> _Task requirements_:
Where the data below begins, start duplicating lines exactly, and finish with the line containing "Diff of the"; add nothing else. Leave the pictures out.

[Version difference data]
—————

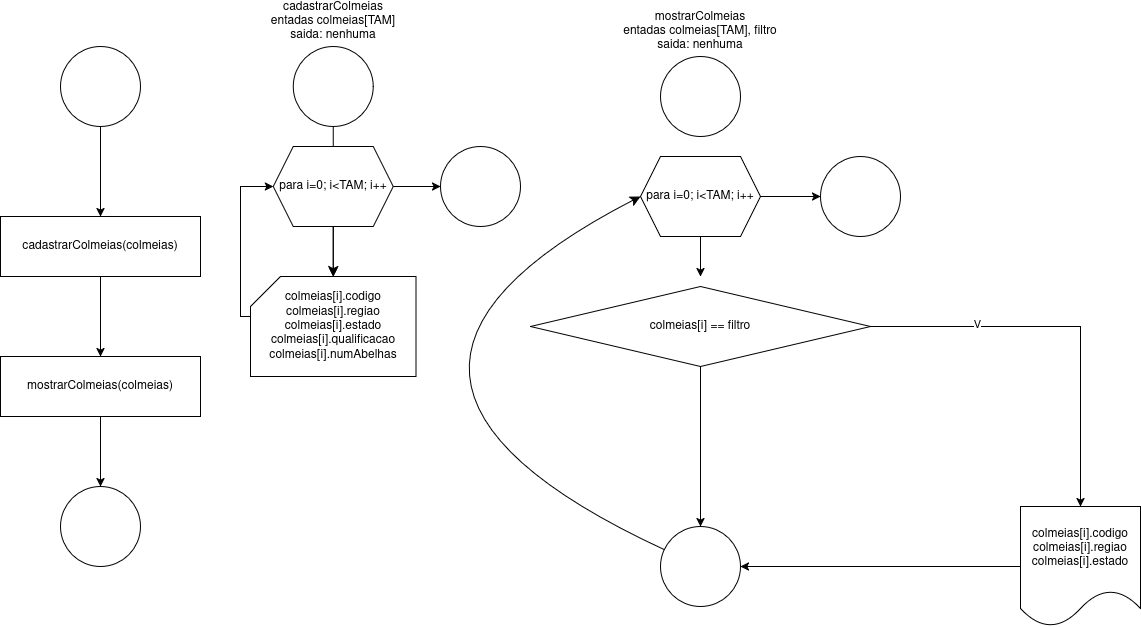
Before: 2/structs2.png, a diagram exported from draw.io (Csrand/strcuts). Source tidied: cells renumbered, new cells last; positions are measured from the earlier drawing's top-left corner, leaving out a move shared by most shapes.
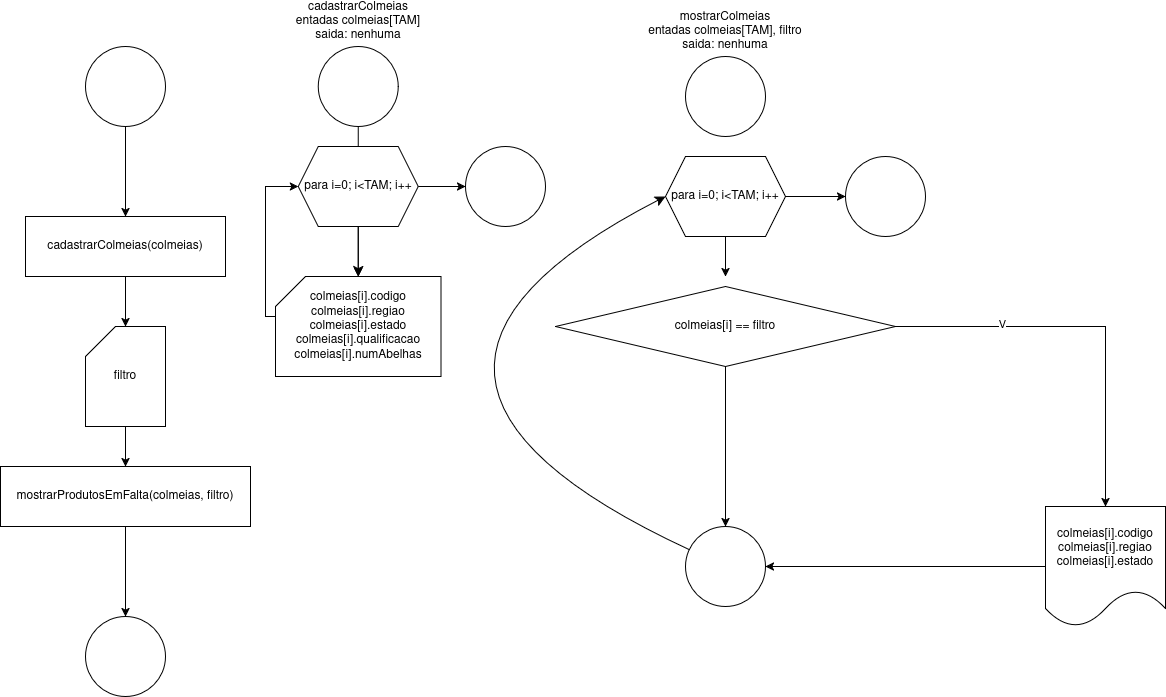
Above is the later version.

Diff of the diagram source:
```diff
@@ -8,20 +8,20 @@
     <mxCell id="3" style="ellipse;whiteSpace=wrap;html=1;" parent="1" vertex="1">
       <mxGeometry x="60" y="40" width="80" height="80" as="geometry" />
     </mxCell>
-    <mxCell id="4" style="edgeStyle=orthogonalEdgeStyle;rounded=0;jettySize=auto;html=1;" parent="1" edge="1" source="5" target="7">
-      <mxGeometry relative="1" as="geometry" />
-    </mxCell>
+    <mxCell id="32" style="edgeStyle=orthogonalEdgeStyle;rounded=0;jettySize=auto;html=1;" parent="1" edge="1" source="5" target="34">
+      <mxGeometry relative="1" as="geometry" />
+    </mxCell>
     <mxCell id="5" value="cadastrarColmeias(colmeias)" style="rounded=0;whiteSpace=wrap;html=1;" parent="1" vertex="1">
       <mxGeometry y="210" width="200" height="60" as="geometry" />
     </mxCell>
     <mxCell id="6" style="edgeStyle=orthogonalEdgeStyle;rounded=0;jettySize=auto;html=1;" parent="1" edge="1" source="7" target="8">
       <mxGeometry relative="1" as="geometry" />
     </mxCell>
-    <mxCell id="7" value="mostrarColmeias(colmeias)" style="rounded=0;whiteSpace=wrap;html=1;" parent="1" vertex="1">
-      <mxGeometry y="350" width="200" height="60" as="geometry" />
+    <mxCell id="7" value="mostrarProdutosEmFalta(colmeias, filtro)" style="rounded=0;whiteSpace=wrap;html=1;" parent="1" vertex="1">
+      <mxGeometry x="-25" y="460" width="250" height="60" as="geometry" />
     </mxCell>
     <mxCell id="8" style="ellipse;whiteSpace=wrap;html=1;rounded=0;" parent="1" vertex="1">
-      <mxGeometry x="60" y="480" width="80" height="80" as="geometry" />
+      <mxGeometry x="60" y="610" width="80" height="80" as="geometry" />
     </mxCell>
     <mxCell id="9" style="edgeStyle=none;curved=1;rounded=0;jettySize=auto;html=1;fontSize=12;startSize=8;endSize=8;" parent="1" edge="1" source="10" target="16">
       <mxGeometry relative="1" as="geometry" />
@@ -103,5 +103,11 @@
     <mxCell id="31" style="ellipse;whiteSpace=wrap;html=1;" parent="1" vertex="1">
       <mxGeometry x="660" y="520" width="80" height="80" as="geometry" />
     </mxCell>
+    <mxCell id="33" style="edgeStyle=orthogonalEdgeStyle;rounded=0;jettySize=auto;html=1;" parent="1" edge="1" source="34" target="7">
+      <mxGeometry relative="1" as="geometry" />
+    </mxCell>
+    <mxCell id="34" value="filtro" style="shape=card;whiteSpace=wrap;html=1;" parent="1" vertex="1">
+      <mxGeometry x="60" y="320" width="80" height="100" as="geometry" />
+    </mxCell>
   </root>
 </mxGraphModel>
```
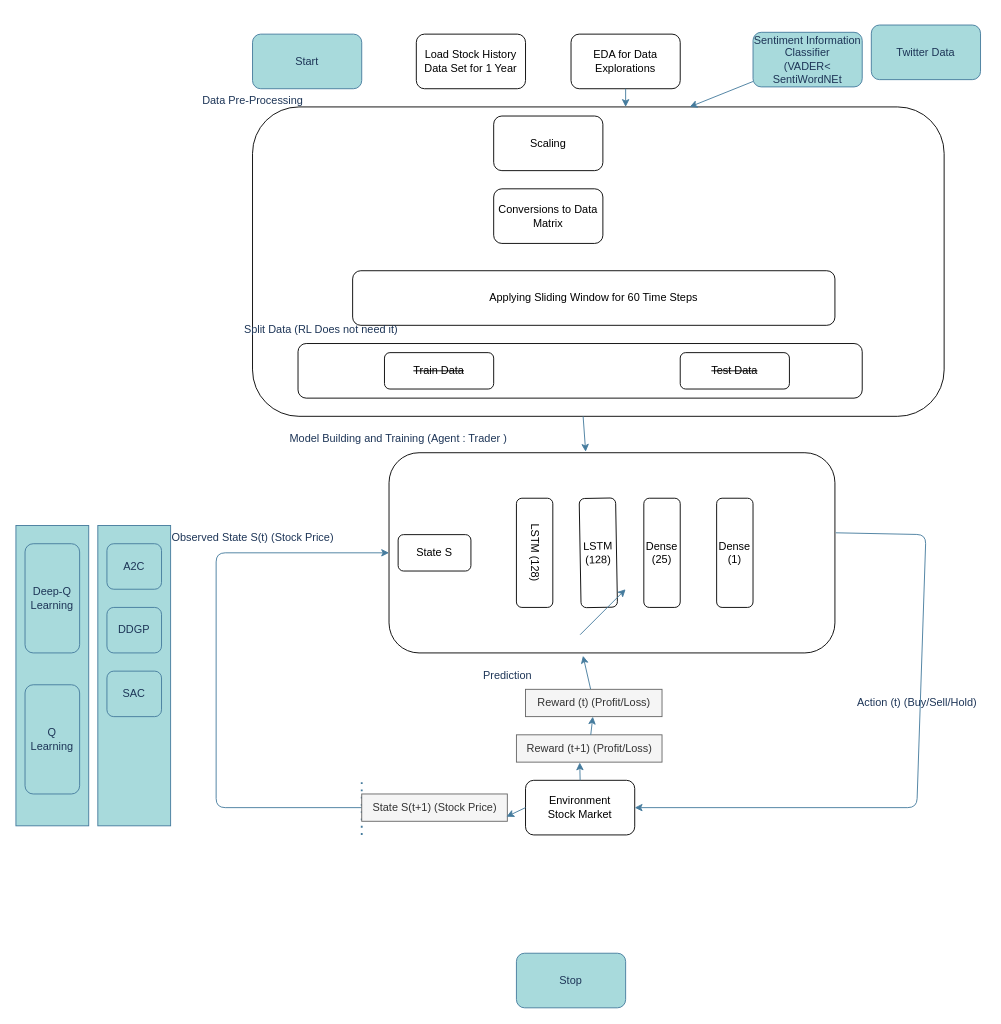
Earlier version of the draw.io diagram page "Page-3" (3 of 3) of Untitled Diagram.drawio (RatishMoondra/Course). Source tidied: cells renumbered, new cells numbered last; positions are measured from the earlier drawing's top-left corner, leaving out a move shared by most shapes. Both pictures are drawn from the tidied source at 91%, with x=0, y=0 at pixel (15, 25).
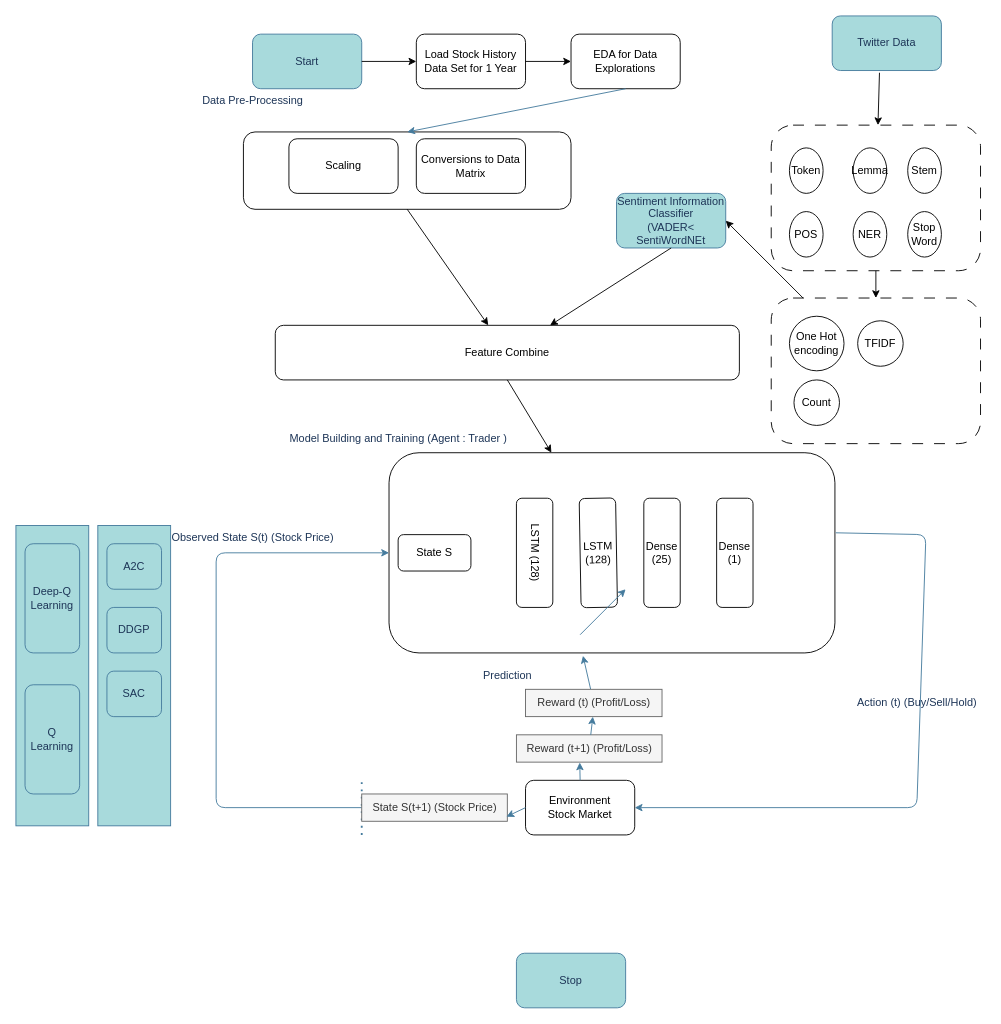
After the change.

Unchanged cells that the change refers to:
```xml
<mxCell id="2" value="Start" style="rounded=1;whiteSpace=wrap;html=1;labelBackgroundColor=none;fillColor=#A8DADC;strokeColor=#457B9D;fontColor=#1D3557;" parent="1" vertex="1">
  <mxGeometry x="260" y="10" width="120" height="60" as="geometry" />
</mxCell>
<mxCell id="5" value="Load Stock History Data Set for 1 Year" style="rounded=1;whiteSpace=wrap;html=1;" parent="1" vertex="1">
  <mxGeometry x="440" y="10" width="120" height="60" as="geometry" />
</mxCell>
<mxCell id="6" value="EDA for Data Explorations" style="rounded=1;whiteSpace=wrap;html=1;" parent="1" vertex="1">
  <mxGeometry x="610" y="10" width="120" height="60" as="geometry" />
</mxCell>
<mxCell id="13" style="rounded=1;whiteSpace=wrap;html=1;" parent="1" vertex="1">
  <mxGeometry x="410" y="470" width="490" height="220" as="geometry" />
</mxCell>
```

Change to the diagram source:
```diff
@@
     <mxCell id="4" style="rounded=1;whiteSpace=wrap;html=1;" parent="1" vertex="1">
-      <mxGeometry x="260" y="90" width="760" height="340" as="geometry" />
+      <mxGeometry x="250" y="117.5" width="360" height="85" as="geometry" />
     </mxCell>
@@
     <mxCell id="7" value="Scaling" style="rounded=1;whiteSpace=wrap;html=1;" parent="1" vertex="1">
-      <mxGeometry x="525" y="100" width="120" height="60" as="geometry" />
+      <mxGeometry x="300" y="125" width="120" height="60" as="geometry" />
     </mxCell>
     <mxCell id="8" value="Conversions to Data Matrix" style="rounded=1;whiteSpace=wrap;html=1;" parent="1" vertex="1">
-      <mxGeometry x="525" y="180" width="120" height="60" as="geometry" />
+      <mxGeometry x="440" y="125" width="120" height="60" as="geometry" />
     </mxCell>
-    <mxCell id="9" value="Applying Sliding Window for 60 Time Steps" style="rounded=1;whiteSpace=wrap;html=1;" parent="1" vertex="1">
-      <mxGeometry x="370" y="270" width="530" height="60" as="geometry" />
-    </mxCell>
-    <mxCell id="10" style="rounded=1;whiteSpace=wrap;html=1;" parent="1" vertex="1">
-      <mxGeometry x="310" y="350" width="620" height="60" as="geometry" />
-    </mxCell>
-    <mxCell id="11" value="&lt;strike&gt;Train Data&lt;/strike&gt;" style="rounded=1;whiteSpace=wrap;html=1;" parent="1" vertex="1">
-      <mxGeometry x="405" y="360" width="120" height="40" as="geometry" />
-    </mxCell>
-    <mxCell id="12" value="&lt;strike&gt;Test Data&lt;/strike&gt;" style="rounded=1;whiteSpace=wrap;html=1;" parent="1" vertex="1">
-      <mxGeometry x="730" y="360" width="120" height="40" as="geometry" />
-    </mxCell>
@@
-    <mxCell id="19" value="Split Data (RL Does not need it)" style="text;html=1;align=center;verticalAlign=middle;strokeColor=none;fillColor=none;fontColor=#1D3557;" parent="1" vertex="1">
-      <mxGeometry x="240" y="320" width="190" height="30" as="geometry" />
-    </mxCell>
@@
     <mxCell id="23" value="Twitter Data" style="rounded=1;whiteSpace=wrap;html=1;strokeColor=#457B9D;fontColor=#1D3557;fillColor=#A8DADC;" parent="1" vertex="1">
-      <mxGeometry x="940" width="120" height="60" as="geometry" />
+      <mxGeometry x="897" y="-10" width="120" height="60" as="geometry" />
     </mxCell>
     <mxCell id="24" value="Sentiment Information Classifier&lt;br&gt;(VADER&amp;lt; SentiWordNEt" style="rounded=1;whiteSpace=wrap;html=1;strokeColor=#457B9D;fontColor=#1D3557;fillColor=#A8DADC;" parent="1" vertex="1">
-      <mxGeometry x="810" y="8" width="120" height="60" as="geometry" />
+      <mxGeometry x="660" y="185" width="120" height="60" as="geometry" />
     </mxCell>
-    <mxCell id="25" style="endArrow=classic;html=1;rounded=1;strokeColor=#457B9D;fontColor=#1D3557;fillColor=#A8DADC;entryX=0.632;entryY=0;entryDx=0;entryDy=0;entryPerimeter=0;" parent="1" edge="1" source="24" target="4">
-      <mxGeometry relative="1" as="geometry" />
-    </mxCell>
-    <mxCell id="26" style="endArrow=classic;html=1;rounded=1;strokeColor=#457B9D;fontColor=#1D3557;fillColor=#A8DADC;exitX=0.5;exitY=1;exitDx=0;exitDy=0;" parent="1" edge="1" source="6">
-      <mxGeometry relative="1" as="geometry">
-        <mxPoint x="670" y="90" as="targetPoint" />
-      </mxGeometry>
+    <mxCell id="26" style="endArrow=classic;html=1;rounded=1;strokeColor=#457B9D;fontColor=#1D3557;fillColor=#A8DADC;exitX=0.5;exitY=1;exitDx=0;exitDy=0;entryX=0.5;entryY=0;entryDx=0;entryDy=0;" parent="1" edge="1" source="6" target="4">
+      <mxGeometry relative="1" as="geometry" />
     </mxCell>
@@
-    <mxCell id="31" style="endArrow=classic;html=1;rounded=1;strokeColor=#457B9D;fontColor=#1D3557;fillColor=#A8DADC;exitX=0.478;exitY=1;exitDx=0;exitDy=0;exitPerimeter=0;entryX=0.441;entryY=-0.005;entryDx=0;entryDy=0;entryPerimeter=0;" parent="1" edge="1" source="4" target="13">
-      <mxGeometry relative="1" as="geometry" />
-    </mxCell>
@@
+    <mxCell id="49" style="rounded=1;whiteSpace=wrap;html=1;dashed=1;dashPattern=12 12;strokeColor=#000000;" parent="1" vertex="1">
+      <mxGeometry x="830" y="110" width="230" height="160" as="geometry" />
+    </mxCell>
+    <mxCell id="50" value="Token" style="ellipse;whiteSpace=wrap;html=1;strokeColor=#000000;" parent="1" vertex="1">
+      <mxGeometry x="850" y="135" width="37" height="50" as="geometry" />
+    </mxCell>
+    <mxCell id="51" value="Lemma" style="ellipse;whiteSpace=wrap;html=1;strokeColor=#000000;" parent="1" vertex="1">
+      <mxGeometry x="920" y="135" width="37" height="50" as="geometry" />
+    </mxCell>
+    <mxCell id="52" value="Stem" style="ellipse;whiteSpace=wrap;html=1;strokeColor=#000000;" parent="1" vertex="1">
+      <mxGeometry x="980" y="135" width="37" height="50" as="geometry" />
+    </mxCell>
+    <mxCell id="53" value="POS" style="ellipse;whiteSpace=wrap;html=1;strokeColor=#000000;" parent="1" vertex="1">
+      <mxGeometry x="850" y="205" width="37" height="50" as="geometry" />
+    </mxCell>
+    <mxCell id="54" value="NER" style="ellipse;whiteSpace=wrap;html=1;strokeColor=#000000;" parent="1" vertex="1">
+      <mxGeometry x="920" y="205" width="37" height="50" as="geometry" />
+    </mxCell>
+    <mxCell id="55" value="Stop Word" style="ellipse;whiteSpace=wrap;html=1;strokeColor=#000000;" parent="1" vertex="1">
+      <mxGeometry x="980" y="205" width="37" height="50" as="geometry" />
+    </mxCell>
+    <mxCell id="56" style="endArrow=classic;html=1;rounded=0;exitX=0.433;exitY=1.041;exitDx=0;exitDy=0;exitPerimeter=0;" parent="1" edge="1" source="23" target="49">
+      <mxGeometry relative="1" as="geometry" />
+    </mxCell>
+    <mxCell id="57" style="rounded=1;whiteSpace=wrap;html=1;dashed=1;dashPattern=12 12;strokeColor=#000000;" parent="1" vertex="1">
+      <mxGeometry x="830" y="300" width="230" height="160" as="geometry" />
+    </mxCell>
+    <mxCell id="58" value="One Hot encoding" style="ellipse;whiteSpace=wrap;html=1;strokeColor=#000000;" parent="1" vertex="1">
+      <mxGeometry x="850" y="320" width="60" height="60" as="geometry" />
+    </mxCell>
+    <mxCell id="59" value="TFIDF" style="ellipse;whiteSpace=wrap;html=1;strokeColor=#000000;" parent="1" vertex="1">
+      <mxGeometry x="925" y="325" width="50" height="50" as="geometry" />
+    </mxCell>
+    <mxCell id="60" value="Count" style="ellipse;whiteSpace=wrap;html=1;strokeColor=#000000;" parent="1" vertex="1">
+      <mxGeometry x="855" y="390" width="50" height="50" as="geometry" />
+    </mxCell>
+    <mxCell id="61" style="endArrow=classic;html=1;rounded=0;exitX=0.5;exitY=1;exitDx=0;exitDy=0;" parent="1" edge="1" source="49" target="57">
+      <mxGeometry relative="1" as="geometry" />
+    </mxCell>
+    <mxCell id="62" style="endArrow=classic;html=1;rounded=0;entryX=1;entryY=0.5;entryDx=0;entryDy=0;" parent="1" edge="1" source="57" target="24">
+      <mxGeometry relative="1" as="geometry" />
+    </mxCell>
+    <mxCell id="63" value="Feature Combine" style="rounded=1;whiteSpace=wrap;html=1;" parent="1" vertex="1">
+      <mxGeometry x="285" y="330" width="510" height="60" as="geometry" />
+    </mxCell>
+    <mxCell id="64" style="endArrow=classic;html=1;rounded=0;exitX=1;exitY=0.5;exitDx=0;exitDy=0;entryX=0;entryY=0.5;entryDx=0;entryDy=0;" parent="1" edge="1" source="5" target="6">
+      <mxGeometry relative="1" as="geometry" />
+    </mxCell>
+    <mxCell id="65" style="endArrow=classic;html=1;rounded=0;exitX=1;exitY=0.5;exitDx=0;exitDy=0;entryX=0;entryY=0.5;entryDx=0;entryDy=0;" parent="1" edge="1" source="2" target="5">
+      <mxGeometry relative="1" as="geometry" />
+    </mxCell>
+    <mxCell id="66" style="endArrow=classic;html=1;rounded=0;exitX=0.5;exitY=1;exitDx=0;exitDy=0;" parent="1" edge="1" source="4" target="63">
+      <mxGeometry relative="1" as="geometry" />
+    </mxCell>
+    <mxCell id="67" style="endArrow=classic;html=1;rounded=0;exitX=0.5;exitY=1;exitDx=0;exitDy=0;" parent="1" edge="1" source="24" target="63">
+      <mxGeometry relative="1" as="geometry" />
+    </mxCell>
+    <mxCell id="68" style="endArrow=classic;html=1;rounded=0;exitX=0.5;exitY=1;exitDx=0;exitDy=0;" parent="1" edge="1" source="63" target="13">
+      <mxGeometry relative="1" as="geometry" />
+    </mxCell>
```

—————

> _Solution to this problem_:
Before: 2/structs2.png, a diagram exported from draw.io (Csrand/strcuts). Source tidied: cells renumbered, new cells last; positions are measured from the earlier drawing's top-left corner, leaving out a move shared by most shapes.
Above is the later version.

Diff of the diagram source:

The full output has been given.